ALLEN COUNTY, Ind. (WANE) – An Allen County jury found a local man guilty Friday on three counts of murder.

Jacquail Belcher, 30, was accused of shooting to death Breondon Pinkston, 28, Deshaun Devon Richards, 25 and Dernail Ivory Brown, 26, on July 28, 2018, a few minutes after midnight as they rode in a small passenger car at Fourth and Harrison streets.

Belcher was found guilty of murder and of using a firearm in the commission of a murder which typically adds 20 years to a sentence. In all, he faces a maximum of 215 years.

The courtroom was packed to hear the verdict and many of Belcher’s family were there. Outside, they yelled and shouted at each other under the watchful eyes of security.
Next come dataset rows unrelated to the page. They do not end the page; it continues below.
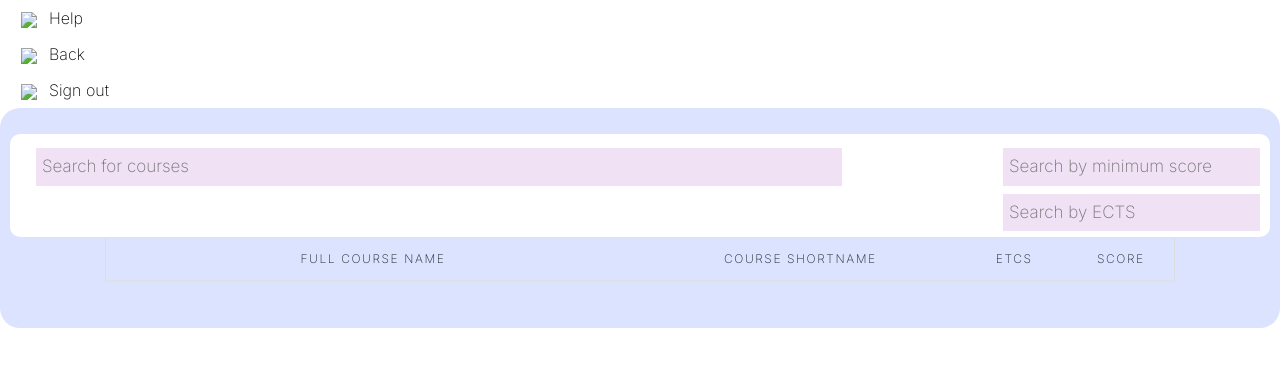
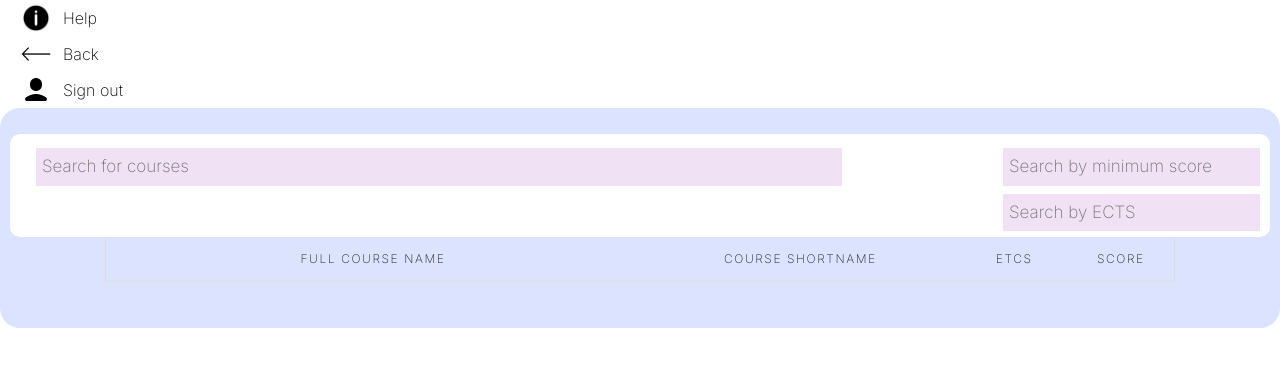
Before and after one commit to fredrikSveen/UniCourses, a plain HTML site: page templates/search.html in a window 1280 px wide. Drawn offline with nearby package versions, Linux system fonts and the light colour scheme.

Commit message:
Added missing icons

```diff
--- a/templates/search.html
+++ b/templates/search.html
@@ -16,15 +16,15 @@
             <i class="fa-regular fa-circle-info" style="color: white"></i>
             <table class="left_table">
                 <tr>
-                    <th><img src="icons/icons8-information-64.png" width="30px"></th>
+                    <th><img src="../icons/icons8-information-64.png" width="30px"></th>
                     <th><a id="help_btn" href="index.html">Help</a> </th>
                 </tr>
                 <tr>
-                    <th><img src="icons/icons8-left-arrow-50.png" width="30px"></th>
+                    <th><img src="../icons/icons8-left-arrow-50.png" width="30px"></th>
                     <th><a id="back_btn" href="index.html">Back</a></th>
                 </tr>
 				<tr>
-                    <th><img src="icons/icons8-user-30.png" width="30px"></th>
+                    <th><img src="../icons/icons8-user-30.png" width="30px"></th>
                     <th><a id="signout_btn" href="index.html">Sign out</a></th>
                 </tr>
             </table>
```
Also changed, not shown: icons/icons8-left-arrow-50.png (added).
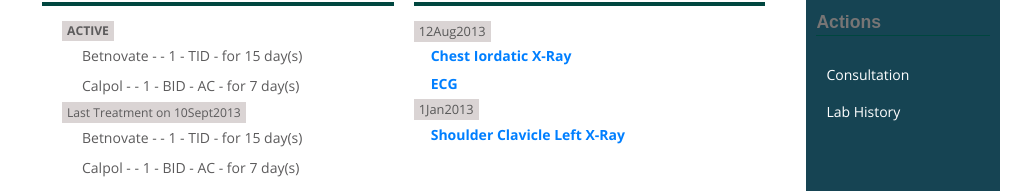
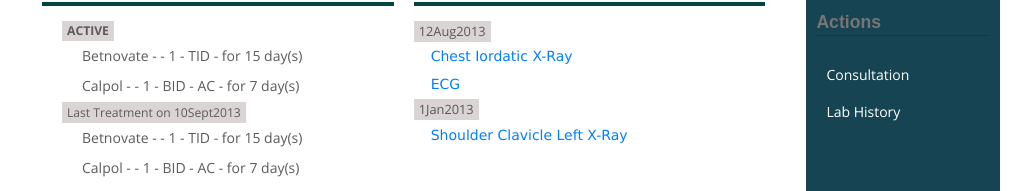
Before and after one commit to kunalch/JSS-Mockup, a website: page app/index.html at #/patientdashboard in a window 1280 px wide. Shown: the part 397-588 px from the top of the page, without its empty margins (124-1155 px from the left). Drawn offline with Linux system fonts and the light colour scheme.

Commit message:
minor change

```diff
--- a/app/views/patientdashboard.html
+++ b/app/views/patientdashboard.html
@@ -111,16 +111,16 @@
                 <dd>
                     <ul>
                     <li >
-                        <span><a href="#"><strong>Chest Iordatic X-Ray </strong></span></a>
+                        <span><a href="#">Chest Iordatic X-Ray </span></a>
                         </li>
-                    <li><span><a href="#"><strong>ECG</strong></span></a></li>
+                    <li><span><a href="#">ECG</span></a></li>
 
                 </ul>
                 </dd>
                 <dt><small class="pd-date"> 1Jan2013</small></dt>
                 <dd>
                     <ul>
-                    <li><span><a href="#"><strong>Shoulder Clavicle Left X-Ray </strong></span></a> </li>
+                    <li><span><a href="#">Shoulder Clavicle Left X-Ray</span></a> </li>
 
                 </ul>
                 </dd>
```
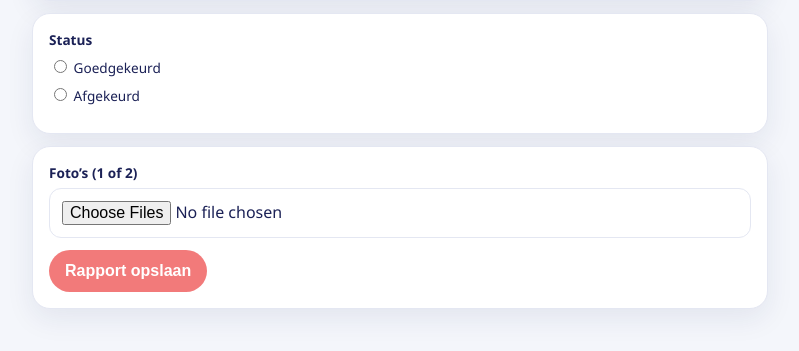
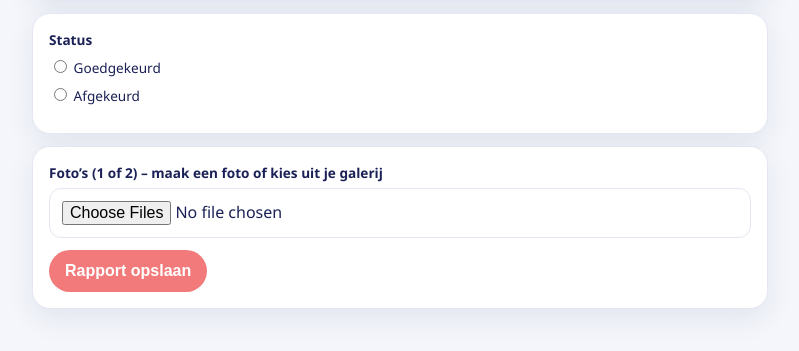
Before and after one commit to Kymmo2204/busportaal, a Flask app: template templates/dakgoot.html in a window 1280 px wide. Shown: the part 274-625 px from the top of the page, without its empty margins (240-1039 px from the left). Run offline with Flask 3, Linux system fonts and the light colour scheme; the template is opened without the code that fills it, so the values that code supplies are empty; data comes from the database, SQL or seed files in the repository.

Commit message:
Revise photo upload label and input attributes
Updated the label for photo upload and removed the capture attribute from the input.

```diff
--- a/templates/dakgoot.html
+++ b/templates/dakgoot.html
@@ -35,8 +35,8 @@
 
   <div class="card">
     <div class="form-row">
-      <label>Foto’s (1 of 2)</label>
-      <input type="file" name="photos" accept="image/*" capture="environment" multiple>
+      <label>Foto’s (1 of 2) – maak een foto of kies uit je galerij</label>
+      <input type="file" name="photos" accept="image/*" multiple>
     </div>
     {% if photos %}
       <div class="photos">
```
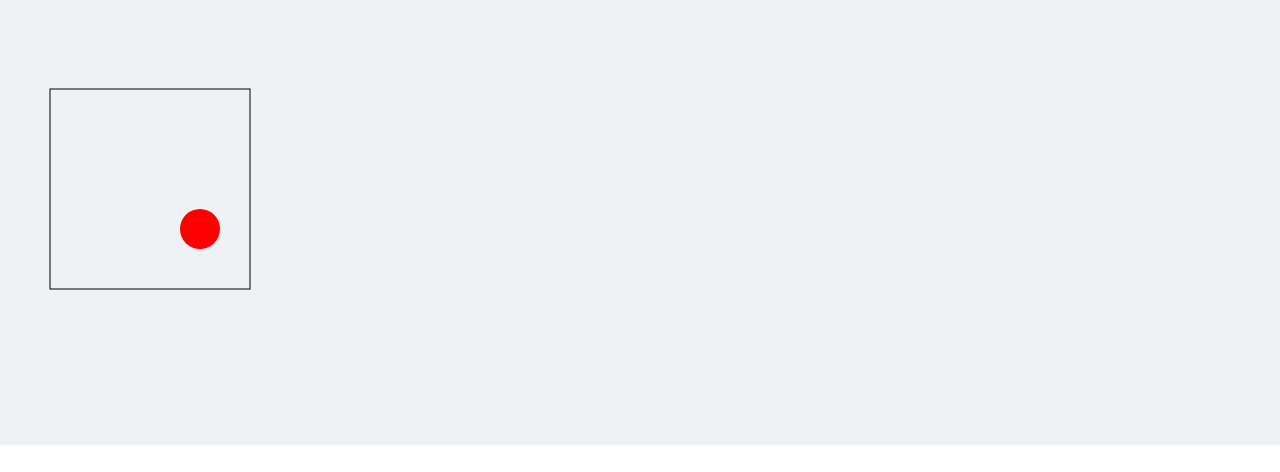
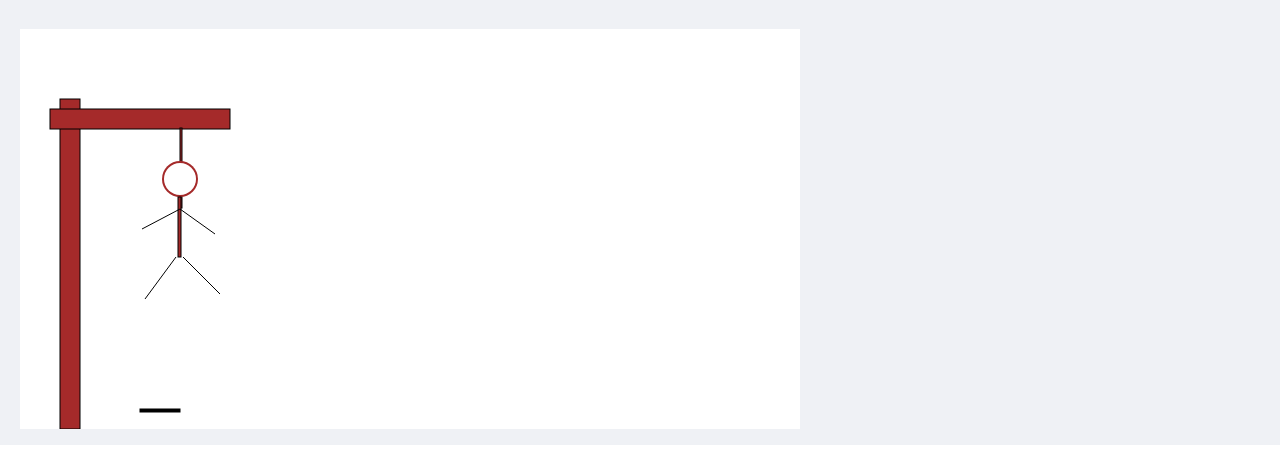
Before and after one commit to DeboraEsposito/Challenge-Oracle-ONE-Jogo-da-Forca, a plain HTML site: page jogo.html in a window 1280 px wide. Shown: the part 103-575 px from the top of the page. Drawn offline with Linux system fonts and the light colour scheme.

Commit message:
Atualizando

```diff
--- a/js/canvas.js
+++ b/js/canvas.js
@@ -1,7 +1,7 @@
 var tela = document.querySelector('canvas');
 var pincel = tela.getContext('2d');
-pincel.fillStyle = 'rgb(239, 241, 245)';
-pincel.fillRect(0, 0, 600, 400);
+pincel.fillStyle = "white";
+pincel.fillRect(20, 0, 800, 400);
 
 function desenhaCirculo(x, y, raio, cor) {
 
@@ -11,16 +11,54 @@ function desenhaCirculo(x, y, raio, cor) {
   pincel.fill();
 }
 
-function desenhaPoste(x, y, tamanho, cor){
+function desenhaRetangulo(x, y, tamanho1, tamanho2, cor){
 
     pincel.fillStyle = cor;
-    pincel.fillRect(x , y, tamanho, tamanho);
+    pincel.fillRect(x , y, tamanho1, tamanho2);
     pincel.fillStroke = cor;
-    pincel.strokeRect(x , y, tamanho, tamanho);
-
-
+    pincel.strokeRect(x , y, tamanho1, tamanho2);
 }
 
-desenhaPoste(50, 60, 200, 20, "black");
+function desenhaBracoD(){
+  pincel.fillStyle = 'brown';
+  pincel.beginPath();
+  pincel.moveTo(180, 180);
+  pincel.lineTo(142, 200);
+  pincel.stroke();
+}
 
-desenhaCirculo(200, 200, 20, "red");
+function desenhaBracoE(){
+  pincel.fillStyle = 'brown';
+  pincel.beginPath();
+  pincel.moveTo(215, 205 );
+  pincel.lineTo(180, 180);
+  pincel.stroke();
+}
+
+function desenhapernaE(){
+  pincel.fillStyle = 'brown';
+  pincel.beginPath();
+  pincel.moveTo(220, 265 );
+  pincel.lineTo(183, 228);
+  pincel.stroke();
+}
+
+function desenhaPernaD(){
+  pincel.fillStyle = 'brown';
+  pincel.beginPath();
+  pincel.moveTo(176, 228 );
+  pincel.lineTo(145, 270);
+  pincel.stroke();
+}
+
+desenhaRetangulo(60, 70, 20, 330, "brown");
+desenhaRetangulo(50, 80, 180, 20, "brown");
+desenhaRetangulo(180, 99, 2, 80, "brown");
+desenhaCirculo(180, 150, 18, "brown")
+desenhaCirculo(180, 150, 16, "white")
+desenhaRetangulo(178, 168, 3, 60, "brown");
+desenhaRetangulo(140, 380, 40, 3, "black" )
+desenhaBracoD()
+desenhaBracoE()
+desenhapernaE()
+desenhaPernaD()
--- a/js/forca.js
+++ b/js/forca.js
@@ -0,0 +1,10 @@
+var buttonJogar = document.querySelector(".blue")
+function startGame(){
+
+}
+
+function iniciarJogo(){
+
+
+
+}
--- a/styles/palavras.css
+++ b/styles/palavras.css
@@ -19,7 +19,8 @@ body {
   width: 50rem;
   height: 9rem;
   text-align: center;
-  border-color: turquoise;
+  background-color: rgb(239, 241, 245);
+  border: solid 1px transparent;
   border-radius: 25px;
   margin-bottom: 1rem;
   margin-top: 1rem;
--- a/styles/style.css
+++ b/styles/style.css
@@ -46,6 +46,15 @@ h1 {
   color: white;
 }
 
+.a {
+  text-decoration: none;
+  color: #fff;
+}
+
+.a:hover {
+  color: rgb(7, 111, 248);
+}
+
 .button.blue:hover {
   cursor: pointer;
   background-color: rgba(255, 255, 255, 0.89);
```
Police determined that Richards was killed first with a shot to the right temple, a disabling wound that caused an immediate loss of life. He was in the passenger seat behind Pinkston, the driver, who was shot four times, two of them to the upper and lower back, severely injuring his lungs and heart.

Brown, known as Ivory, was seated in the passenger front seat and was shot in the back, but exited the car before it tore off across Wells Street. That was the scene that three witnesses recalled, all of them initially describing the assailant’s appearance as different than Belcher’s features.

The defense attorney said the faulty descriptions were enough to convince the jury that the state got the wrong man. It’s up to the state, he said, to prove a man guilty beyond a reasonable doubt.

The defense attorney said incriminating DNA- found in the rear passenger seat where the police said Belcher was sitting- shouldn’t be considered because no one knew when Belcher might have touched those surfaces.

But the state’s prosecutors said the evidence when taken together placed Belcher with the three victims at the time of the shooting and afterwards at the Break & Run bar.

An Allen County jail informant who came forward with testimony regarding Belcher’s nickname – “Mad Max” because he was always mad – and his incriminating words that he’d done something bad, he wanted to turn his life around and that he’d “smoked” three people, could be weighed against his denials to the lead homicide detective.

A grainy video caught him walking by the Mission Church, a couple of blocks north of the crime scene and right by Belcher’s biological mother’s house on Cass Street. Earlier phone calls connected to “Baby Joc” on Theresa Belcher’s cell phone came back to short phone calls between Belcher and Richards.

Deshaun Richards’ mother, Goldy Holman, started to trust the detective and told him all four of the young men were at her home about an hour before the shootings and that she’d asked them to leave because there were younger children at her home.

After denying he knew any of the victims, Belcher told the detective during a police interview that he knew “Beans,” the nickname for Richards, and had grown up with him. Then he admitted he might have gotten in the car with them, but didn’t go anywhere with them.

It was Belcher’s contention that he was babysitting his sister/niece and a cousin at his adopted mother’s home on Plaza Drive. Although Belcher didn’t take the stand, Cynthia Bennett, his aunt and adoptive mother, did say Belcher was her main babysitter when she worked Monday through Friday from 3 p.m. to 11 p.m. and that normally she’d get back to her house around 11:30 p.m.

After closings ended around 11:30 a.m., the jury returned barely an hour and a half later with its verdict.

The jurors were swift to agree with the prosecutors that, even without the 9mm used to kill three men in a matter of seconds, the blame went to Belcher.

Sentencing is scheduled for July 6 at 8:30 a.m.